### Problem to work on
Write the following entries out again exactly, skipping each image.

### Listed entries
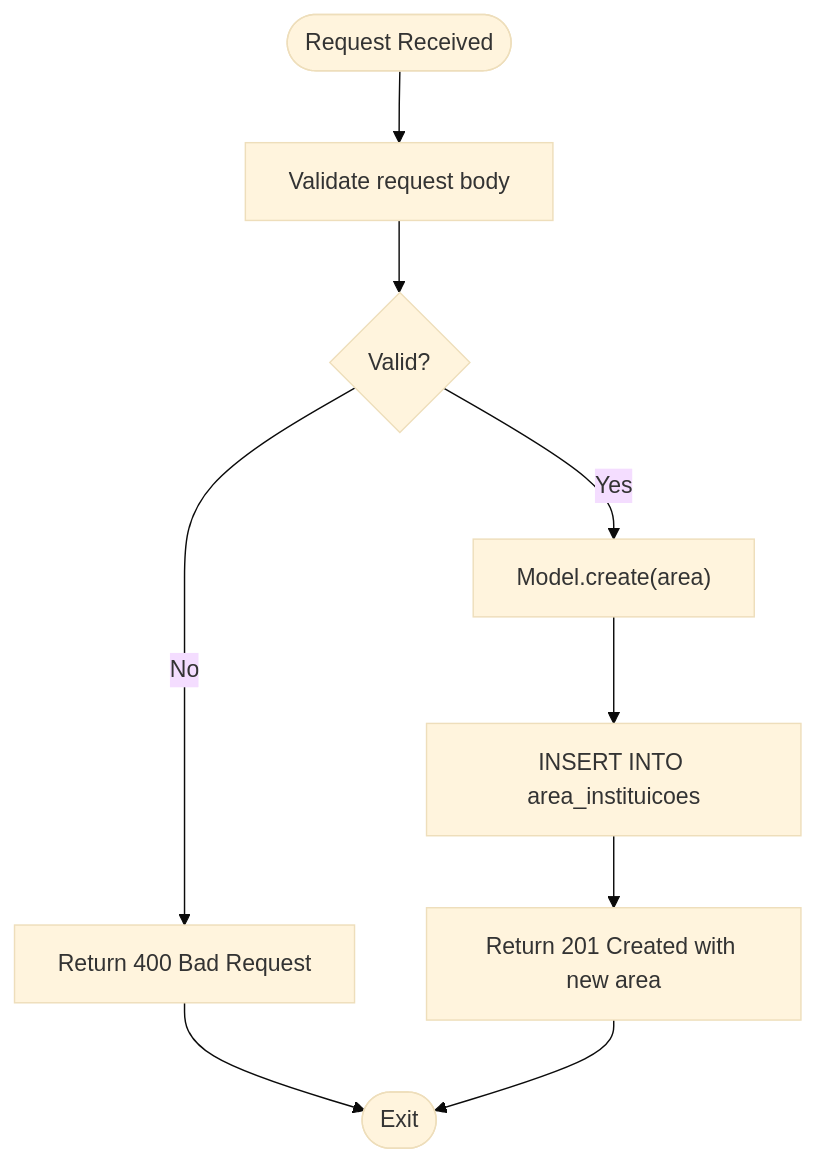
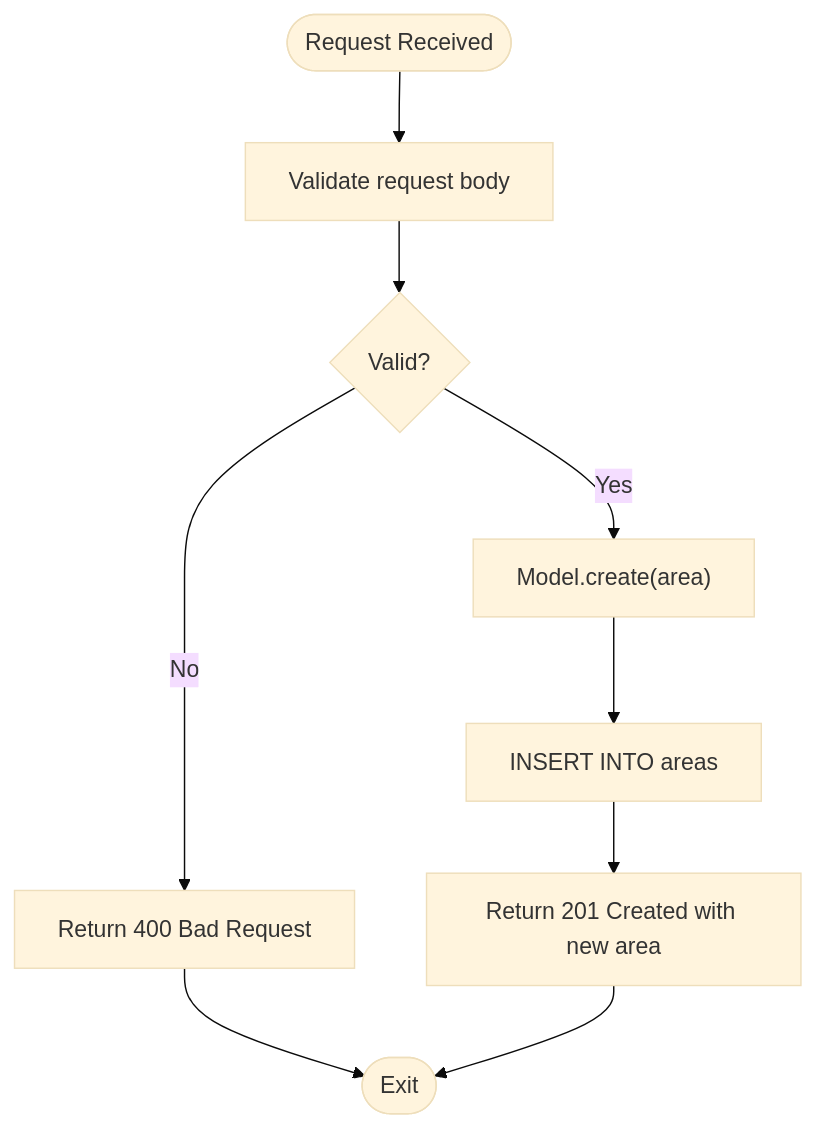
One commit to luiseduacosta/nodemural changed the fifth of 7 diagrams in .qoder/repowiki/en/content/API Reference/Institutional Management APIs.md. Above: the diagram before and after it, drawn with Mermaid (base theme). The commit also changed 26 other files, not shown here.

Commit message:
Change table area_instituicoes to area.

````diff
--- a/.qoder/repowiki/en/content/API Reference/Institutional Management APIs.md
+++ b/.qoder/repowiki/en/content/API Reference/Institutional Management APIs.md
@@ -276,11 +276,11 @@
 ```mermaid
 flowchart TD
 Start(["Request Received"]) --> Validate["Validate request body"]
 Validate --> Valid{"Valid?"}
 Valid --> |No| Err400["Return 400 Bad Request"]
 Valid --> |Yes| Create["Model.create(area)"]
-Create --> Persist["INSERT INTO area_instituicoes"]
+Create --> Persist["INSERT INTO areas"]
 Persist --> Success["Return 201 Created with new area"]
 Err400 --> End(["Exit"])
 Success --> End
 ```
````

### Written response
One commit to luiseduacosta/nodemural changed the fifth of 7 diagrams in .qoder/repowiki/en/content/API Reference/Institutional Management APIs.md. Above: the diagram before and after it, drawn with Mermaid (base theme). The commit also changed 26 other files, not shown here.

Commit message:
Change table area_instituicoes to area.

````diff
--- a/.qoder/repowiki/en/content/API Reference/Institutional Management APIs.md
+++ b/.qoder/repowiki/en/content/API Reference/Institutional Management APIs.md
@@ -276,11 +276,11 @@
 ```mermaid
 flowchart TD
 Start(["Request Received"]) --> Validate["Validate request body"]
 Validate --> Valid{"Valid?"}
 Valid --> |No| Err400["Return 400 Bad Request"]
 Valid --> |Yes| Create["Model.create(area)"]
-Create --> Persist["INSERT INTO area_instituicoes"]
+Create --> Persist["INSERT INTO areas"]
 Persist --> Success["Return 201 Created with new area"]
 Err400 --> End(["Exit"])
 Success --> End
 ```
````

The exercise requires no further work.